Brazilian prosecutor Luiz Antonio Guimaraes has been sworn in as the new head of the Mission Against Corruption and Impunity in Honduras (Maccih).
Guimaraes, attorney general to the state of Sao Paolo between 1996 and 2004, presented his credentials to Honduran Foreign Minister Maria Dolores Aguero Lara on Thursday in her Capitol office.
Over the past two decades, Guimaraes has presided over the Fiscal Association of Sao Paulo and the National Council of Attorney Generals of Brazil. He has served as the minister of justice to Sao Paulo.
Most recently the newly elected Maccih leader served as secretary of legal business for Sao Paulo and was the city’s secretary of justice from 2007 to 2010. After Guimaraes was inaugurated, he reiterated his commitment to supporting anti-corruption efforts in Honduras.
Secretary-General of the Organization of American States (OAS) Luis Almagro had called for Guimaraes to replace the previous head of Maccih, Peruvian Juan Jimenez Mayor, in April.
It took a few months and some pressure from Almagro in order for Honduran President Juan Orlando Hernandez, also known as 'JOH,' to finally accept the appointment in June.
Hernandez and his National Party have tried several times to sideline the mission that was formed in 2015, particularly when its investigators produced several major embezzlement cases connected to Hernandez, his family and his party.
Last January, Congress and Hernandez approved a law diverting authority to audit and investigate public functionaries and funds away from the Maccih and the public prosecutor's office towards the Superior Accounts Tribunal (TSC), a governing body with no legal authority to indict.

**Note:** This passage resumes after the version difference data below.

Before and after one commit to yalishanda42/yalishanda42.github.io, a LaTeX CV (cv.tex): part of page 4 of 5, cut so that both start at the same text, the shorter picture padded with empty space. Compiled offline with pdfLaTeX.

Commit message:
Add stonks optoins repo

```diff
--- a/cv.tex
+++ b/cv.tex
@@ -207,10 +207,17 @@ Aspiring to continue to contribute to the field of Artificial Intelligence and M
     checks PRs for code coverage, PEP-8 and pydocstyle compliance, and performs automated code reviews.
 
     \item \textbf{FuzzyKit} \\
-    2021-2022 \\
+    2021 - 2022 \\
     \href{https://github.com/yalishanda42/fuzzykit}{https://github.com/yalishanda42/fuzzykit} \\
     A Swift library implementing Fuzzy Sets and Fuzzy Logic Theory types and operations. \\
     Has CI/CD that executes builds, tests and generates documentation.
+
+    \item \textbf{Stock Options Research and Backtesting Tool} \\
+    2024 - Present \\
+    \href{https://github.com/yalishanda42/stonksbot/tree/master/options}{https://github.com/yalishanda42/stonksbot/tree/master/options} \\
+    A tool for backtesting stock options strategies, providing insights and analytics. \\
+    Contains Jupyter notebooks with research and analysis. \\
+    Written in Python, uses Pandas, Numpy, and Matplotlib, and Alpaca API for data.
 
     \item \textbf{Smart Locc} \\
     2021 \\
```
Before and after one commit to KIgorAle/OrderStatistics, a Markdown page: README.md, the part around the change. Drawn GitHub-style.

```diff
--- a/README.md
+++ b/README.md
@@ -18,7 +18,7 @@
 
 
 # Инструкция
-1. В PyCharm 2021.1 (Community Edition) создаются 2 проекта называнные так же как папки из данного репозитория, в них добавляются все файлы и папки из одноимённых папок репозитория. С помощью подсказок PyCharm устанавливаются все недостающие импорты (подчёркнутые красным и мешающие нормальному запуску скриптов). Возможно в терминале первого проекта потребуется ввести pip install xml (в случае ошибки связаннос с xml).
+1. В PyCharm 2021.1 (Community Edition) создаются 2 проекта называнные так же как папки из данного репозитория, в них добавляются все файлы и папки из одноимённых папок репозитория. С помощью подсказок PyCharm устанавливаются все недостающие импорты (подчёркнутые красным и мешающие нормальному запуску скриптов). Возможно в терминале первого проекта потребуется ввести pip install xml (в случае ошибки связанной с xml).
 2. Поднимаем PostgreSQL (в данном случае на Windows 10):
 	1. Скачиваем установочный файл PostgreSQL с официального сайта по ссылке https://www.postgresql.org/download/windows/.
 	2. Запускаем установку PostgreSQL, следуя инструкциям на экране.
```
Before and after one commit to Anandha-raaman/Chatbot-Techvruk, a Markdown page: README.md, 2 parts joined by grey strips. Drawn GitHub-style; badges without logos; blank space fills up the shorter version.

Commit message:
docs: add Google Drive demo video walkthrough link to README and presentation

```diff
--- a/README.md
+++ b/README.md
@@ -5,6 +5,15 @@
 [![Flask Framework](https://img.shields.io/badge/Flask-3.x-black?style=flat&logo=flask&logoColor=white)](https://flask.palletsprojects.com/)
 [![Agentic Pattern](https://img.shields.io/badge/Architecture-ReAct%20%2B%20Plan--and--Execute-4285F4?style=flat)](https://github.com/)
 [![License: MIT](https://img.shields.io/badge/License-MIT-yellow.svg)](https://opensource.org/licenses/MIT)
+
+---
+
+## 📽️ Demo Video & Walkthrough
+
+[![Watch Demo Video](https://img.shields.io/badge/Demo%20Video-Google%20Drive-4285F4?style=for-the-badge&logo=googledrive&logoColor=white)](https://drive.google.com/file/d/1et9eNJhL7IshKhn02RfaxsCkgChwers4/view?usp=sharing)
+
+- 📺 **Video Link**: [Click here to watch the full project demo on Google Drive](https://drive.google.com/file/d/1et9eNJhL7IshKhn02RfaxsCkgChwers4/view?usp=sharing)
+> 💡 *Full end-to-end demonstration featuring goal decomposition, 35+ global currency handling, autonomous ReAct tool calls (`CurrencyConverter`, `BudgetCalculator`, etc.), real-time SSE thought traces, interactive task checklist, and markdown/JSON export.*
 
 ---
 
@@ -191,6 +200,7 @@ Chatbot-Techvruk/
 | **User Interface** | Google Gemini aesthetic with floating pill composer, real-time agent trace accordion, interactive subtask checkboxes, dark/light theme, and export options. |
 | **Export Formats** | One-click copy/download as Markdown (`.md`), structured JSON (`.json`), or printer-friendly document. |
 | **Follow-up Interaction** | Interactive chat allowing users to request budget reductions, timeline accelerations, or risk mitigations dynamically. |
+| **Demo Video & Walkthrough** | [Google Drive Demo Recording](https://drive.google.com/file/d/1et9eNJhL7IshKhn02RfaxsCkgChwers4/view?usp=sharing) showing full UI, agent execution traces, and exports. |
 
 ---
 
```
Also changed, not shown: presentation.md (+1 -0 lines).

Eric Olson, director of the Woodrow Wilson Center's Latin American program, has said that "the Honduran government has felt uncomfortable about Maccih from the start."
Juan Jimenez Mayor vacated the role last February, citing government hostility and a lack of support from its parent organization, the OAS. Before he resigned, he was investigating the 'Network of Functionaries' case that allegedly involves 140 former and current government and elected officials.
Mayor claimed the network, comprised mainly of Congress members and non-government organization (NGO) leaders, illegally channeled approximately US$55million of state funds into their own pockets.
Marrey is replacing a former colleague, interim Maccih spokesperson Ana Calderon Boy, who has been serving since Mayor left the post.